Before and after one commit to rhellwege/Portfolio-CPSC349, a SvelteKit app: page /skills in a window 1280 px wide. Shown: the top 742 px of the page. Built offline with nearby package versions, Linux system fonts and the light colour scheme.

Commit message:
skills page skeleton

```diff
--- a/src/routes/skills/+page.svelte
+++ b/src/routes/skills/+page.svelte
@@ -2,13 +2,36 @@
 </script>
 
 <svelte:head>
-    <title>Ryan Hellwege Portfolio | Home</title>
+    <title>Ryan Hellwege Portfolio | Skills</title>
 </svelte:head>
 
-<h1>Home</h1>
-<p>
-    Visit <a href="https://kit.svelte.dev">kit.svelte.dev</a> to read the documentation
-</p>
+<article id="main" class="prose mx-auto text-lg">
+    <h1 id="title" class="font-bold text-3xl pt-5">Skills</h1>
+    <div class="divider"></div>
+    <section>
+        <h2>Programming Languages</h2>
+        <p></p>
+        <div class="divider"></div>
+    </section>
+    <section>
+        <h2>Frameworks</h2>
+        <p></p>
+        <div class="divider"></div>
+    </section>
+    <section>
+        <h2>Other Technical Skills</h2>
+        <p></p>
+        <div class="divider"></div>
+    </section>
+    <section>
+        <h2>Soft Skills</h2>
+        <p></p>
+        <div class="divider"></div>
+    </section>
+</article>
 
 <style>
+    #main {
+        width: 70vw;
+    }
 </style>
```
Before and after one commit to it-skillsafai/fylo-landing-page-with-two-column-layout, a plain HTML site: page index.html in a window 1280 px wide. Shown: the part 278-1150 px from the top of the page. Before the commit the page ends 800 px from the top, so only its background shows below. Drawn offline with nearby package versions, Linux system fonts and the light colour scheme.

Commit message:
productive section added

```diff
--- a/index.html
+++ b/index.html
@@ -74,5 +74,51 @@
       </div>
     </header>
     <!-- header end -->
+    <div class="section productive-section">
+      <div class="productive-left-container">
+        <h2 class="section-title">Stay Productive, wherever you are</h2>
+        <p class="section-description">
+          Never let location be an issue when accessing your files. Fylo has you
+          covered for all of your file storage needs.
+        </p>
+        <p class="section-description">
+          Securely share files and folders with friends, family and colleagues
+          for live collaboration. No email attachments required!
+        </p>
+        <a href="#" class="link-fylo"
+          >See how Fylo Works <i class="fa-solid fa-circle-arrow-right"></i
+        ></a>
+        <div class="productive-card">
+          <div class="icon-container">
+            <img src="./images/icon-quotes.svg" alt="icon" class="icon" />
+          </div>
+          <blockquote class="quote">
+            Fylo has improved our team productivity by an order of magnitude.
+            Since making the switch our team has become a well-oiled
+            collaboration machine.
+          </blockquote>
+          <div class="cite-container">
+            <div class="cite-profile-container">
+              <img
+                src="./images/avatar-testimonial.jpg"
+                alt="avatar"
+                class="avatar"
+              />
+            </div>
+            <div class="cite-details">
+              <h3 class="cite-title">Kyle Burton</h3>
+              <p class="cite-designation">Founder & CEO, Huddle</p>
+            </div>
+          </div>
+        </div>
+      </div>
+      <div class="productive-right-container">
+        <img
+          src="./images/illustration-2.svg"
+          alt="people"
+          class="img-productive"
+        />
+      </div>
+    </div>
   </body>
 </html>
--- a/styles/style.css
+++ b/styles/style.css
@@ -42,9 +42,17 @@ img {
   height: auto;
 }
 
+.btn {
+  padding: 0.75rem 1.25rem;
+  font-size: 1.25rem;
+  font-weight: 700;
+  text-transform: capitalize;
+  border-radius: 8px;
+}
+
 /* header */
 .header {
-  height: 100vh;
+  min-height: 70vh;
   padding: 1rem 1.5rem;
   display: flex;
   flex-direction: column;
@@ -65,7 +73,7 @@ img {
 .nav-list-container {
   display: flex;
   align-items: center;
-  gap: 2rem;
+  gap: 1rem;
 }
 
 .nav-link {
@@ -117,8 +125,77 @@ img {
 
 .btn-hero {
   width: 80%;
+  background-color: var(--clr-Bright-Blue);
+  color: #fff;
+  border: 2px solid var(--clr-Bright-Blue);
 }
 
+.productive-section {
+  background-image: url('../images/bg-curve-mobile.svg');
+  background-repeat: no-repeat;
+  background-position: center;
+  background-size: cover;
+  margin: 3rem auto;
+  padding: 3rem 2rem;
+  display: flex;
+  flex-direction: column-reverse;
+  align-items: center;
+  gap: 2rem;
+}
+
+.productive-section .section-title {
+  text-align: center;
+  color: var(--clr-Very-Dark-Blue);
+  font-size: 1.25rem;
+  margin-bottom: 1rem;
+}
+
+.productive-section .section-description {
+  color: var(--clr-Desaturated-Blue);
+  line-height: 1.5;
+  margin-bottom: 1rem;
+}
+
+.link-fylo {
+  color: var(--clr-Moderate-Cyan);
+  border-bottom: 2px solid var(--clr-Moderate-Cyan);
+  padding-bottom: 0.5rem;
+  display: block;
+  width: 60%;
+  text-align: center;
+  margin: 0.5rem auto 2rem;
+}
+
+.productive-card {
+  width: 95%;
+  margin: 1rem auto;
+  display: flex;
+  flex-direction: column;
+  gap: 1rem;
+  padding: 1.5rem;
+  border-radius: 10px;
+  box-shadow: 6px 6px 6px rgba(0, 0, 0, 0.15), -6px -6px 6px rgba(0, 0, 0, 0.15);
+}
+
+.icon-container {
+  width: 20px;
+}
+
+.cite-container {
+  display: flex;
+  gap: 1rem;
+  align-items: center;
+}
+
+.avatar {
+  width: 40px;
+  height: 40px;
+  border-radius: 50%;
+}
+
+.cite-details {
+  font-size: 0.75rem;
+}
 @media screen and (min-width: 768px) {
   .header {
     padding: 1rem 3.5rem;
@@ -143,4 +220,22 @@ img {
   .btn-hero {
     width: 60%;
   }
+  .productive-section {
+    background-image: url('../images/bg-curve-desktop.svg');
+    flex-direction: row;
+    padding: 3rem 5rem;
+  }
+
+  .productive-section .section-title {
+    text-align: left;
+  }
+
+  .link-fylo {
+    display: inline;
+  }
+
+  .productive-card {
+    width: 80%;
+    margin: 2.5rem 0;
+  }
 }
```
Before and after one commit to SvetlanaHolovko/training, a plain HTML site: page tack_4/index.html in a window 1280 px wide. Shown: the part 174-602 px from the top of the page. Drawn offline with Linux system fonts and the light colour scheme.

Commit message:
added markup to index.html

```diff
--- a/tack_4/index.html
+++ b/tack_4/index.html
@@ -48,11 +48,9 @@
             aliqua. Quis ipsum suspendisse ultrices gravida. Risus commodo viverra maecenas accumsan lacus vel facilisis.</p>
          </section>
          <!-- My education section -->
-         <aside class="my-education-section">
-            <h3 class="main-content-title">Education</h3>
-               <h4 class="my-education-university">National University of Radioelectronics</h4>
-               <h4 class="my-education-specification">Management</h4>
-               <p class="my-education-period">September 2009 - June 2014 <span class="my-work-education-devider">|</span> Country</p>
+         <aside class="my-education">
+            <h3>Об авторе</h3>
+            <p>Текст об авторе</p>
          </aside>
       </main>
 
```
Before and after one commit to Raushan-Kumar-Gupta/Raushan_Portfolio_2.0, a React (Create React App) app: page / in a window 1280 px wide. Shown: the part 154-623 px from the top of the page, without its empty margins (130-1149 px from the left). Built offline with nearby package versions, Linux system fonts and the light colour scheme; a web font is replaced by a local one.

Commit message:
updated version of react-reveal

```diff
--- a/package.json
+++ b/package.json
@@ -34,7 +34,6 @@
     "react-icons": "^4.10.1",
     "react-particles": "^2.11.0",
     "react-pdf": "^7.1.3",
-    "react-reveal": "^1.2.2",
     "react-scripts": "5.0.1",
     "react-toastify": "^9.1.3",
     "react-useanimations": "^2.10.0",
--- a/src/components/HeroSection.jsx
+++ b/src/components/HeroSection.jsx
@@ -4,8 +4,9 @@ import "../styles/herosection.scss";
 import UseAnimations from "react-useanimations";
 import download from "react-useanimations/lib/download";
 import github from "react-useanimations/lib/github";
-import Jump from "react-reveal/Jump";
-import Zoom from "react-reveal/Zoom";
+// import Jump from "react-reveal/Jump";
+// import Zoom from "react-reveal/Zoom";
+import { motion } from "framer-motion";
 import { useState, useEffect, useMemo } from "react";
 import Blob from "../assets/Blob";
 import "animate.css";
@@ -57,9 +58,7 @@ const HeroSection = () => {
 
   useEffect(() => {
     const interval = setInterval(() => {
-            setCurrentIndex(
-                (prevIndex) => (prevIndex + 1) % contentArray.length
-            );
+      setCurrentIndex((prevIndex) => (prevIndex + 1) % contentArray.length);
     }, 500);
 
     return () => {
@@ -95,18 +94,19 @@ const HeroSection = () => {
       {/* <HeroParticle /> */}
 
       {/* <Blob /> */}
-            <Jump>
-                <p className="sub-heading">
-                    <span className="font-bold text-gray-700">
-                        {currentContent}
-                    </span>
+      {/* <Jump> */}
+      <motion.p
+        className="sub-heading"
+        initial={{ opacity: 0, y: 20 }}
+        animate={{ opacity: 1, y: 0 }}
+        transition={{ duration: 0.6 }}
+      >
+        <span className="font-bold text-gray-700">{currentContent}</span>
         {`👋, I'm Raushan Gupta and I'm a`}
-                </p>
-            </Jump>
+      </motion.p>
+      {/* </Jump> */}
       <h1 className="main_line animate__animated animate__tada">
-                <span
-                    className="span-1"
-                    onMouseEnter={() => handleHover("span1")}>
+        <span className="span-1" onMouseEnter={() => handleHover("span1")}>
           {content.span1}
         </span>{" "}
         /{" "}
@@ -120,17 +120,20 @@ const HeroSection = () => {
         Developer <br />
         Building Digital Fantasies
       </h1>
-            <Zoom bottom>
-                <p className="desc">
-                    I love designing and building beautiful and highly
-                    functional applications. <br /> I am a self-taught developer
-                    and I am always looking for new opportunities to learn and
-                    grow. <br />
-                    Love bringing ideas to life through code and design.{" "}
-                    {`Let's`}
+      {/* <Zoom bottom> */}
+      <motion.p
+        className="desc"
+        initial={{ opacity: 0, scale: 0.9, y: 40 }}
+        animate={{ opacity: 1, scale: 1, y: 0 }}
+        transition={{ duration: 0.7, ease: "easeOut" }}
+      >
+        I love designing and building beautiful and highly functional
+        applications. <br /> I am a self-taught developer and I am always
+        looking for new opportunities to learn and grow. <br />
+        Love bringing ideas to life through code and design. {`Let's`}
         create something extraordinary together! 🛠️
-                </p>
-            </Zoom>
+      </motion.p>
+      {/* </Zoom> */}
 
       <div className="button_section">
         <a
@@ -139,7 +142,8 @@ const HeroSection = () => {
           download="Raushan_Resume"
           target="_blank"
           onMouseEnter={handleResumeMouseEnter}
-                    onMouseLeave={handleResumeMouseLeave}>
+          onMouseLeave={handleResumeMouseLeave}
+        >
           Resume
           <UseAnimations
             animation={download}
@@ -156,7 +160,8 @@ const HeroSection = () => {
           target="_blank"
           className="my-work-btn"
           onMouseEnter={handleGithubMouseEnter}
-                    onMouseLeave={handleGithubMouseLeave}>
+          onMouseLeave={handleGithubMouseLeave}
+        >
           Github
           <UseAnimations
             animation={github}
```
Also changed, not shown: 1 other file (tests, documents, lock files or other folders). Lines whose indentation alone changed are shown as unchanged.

**PROMPT**
Check every line above for the string "width" and copy those that have it.

**FINISHED EXERCISE**
+        width: 70vw;
   width: 80%;
+  width: 60%;
+  width: 95%;
+  width: 20px;
+  width: 40px;
 @media screen and (min-width: 768px) {
     width: 60%;
+    width: 80%;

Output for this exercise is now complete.